Check each line of the listing below for the string "eyebrow", and copy the ones that have it.
- - - -
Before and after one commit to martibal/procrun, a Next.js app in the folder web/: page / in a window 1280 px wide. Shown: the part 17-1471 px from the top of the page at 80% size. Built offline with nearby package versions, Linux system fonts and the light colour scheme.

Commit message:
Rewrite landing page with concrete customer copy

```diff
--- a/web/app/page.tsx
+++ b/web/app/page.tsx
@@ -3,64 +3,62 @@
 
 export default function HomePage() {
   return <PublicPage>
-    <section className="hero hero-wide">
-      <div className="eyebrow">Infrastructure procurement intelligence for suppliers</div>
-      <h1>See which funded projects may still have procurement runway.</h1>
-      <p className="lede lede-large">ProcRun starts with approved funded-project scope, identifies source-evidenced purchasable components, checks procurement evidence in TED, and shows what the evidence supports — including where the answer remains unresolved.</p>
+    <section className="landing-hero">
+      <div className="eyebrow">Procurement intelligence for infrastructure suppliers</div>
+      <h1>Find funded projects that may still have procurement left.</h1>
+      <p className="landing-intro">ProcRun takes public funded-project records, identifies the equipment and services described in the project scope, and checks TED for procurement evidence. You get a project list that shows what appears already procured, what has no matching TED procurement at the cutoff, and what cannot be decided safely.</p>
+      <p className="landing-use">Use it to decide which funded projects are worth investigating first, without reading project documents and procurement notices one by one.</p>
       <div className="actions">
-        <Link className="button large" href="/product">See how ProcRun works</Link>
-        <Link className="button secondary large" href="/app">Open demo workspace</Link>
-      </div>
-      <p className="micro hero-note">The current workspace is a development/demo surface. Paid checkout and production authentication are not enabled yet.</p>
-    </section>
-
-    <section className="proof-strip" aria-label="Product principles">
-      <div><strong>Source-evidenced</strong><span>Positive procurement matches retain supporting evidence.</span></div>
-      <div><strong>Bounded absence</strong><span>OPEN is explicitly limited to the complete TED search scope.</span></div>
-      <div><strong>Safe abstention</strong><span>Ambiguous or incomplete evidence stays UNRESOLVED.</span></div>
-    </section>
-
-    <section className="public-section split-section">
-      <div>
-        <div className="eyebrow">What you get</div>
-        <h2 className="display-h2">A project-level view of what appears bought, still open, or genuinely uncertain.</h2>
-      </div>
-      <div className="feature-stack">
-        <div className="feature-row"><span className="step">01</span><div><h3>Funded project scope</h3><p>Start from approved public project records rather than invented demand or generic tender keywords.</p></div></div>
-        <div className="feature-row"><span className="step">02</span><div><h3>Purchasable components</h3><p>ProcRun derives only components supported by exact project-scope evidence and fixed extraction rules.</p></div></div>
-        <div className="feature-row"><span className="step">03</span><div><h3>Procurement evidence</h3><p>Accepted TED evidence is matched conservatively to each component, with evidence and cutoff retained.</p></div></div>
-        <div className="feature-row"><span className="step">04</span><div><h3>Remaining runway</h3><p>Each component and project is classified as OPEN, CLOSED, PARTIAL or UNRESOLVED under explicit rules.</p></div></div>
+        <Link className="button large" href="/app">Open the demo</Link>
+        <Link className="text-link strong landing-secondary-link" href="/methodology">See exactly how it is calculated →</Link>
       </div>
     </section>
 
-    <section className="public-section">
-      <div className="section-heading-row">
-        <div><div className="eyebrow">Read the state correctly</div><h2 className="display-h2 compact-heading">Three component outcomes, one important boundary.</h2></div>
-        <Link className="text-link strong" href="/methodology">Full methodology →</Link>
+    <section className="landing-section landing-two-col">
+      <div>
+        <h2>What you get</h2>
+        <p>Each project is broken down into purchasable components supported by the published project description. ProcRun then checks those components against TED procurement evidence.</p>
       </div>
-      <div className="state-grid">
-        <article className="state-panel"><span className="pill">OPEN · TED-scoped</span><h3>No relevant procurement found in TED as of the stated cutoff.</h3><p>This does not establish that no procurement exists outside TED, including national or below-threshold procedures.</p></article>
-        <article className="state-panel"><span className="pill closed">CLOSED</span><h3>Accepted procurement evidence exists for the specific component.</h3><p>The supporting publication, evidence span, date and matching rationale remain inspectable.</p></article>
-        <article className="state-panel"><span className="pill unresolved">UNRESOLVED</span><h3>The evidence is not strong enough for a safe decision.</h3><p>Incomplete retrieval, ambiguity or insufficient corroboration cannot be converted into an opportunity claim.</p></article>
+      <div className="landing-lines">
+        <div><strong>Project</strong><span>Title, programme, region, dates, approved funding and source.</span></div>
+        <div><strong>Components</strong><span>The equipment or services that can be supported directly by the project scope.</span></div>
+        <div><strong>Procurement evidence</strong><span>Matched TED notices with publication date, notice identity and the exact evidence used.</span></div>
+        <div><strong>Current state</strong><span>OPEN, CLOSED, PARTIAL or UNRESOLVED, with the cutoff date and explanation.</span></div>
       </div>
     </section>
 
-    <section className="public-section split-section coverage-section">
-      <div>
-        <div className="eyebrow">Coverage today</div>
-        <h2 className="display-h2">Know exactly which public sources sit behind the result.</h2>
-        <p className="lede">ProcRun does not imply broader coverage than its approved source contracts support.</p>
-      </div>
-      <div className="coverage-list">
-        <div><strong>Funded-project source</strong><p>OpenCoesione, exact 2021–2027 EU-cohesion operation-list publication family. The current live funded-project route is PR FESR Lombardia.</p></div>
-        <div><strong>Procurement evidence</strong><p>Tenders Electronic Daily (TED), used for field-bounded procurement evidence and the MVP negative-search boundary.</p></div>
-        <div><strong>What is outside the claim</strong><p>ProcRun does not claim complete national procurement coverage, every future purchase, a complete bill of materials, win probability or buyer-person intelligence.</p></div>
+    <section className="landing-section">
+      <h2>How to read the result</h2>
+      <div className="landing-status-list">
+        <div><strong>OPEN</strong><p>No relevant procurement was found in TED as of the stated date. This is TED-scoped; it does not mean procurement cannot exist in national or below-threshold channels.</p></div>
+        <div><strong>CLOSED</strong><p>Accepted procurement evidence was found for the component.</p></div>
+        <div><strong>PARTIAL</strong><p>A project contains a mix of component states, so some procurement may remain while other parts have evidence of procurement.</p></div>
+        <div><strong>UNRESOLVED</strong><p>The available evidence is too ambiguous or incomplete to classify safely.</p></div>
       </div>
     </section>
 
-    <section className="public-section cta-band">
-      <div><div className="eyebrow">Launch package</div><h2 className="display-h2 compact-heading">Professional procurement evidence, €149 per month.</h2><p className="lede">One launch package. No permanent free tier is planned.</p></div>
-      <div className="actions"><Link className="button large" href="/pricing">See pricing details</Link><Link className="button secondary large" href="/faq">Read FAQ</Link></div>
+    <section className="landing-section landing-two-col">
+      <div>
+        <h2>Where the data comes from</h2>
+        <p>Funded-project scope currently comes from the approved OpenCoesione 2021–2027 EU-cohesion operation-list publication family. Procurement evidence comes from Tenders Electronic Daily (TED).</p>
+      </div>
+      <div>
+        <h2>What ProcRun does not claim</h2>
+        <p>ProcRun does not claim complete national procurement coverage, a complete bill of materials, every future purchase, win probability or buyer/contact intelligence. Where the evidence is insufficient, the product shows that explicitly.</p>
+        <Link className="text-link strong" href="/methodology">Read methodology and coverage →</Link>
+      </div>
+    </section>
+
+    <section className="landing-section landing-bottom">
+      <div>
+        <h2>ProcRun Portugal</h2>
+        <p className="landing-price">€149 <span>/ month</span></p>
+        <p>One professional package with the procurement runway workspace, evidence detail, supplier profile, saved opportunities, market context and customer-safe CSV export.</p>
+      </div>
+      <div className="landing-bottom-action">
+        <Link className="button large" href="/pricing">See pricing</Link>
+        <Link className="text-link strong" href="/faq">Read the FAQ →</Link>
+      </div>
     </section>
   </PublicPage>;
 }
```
- - - -
**Exercise answer**
-      <div className="eyebrow">Infrastructure procurement intelligence for suppliers</div>
+      <div className="eyebrow">Procurement intelligence for infrastructure suppliers</div>
-        <div className="eyebrow">What you get</div>
-        <div><div className="eyebrow">Read the state correctly</div><h2 className="display-h2 compact-heading">Three component outcomes, one important boundary.</h2></div>
-        <div className="eyebrow">Coverage today</div>
-      <div><div className="eyebrow">Launch package</div><h2 className="display-h2 compact-heading">Professional procurement evidence, €149 per month.</h2><p className="lede">One launch package. No permanent free tier is planned.</p></div>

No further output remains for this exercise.